■ Record excerpts
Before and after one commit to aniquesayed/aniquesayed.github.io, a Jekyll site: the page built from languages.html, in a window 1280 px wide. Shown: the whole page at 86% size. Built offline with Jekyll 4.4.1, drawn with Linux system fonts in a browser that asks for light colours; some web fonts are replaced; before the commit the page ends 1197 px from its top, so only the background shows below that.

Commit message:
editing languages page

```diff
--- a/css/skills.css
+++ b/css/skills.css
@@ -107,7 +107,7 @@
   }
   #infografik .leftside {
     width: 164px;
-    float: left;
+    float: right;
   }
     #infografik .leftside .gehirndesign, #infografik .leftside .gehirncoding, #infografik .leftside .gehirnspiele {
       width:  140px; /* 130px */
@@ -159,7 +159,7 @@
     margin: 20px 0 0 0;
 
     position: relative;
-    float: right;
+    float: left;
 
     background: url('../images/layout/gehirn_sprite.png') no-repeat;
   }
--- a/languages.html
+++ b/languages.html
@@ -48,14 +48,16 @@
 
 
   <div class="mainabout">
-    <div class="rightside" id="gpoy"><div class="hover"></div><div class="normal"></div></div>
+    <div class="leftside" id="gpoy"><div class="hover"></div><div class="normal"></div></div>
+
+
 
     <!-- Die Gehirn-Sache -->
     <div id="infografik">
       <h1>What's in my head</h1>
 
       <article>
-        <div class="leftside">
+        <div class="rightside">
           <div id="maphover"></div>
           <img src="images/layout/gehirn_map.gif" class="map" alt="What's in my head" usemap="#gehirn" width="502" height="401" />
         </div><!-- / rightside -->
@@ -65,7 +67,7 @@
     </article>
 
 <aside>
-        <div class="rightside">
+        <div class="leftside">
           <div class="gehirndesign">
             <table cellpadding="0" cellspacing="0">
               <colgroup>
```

■ Task details
Tell how many lines above contain the word "leftside". Give the number alone.

■ Written solution
5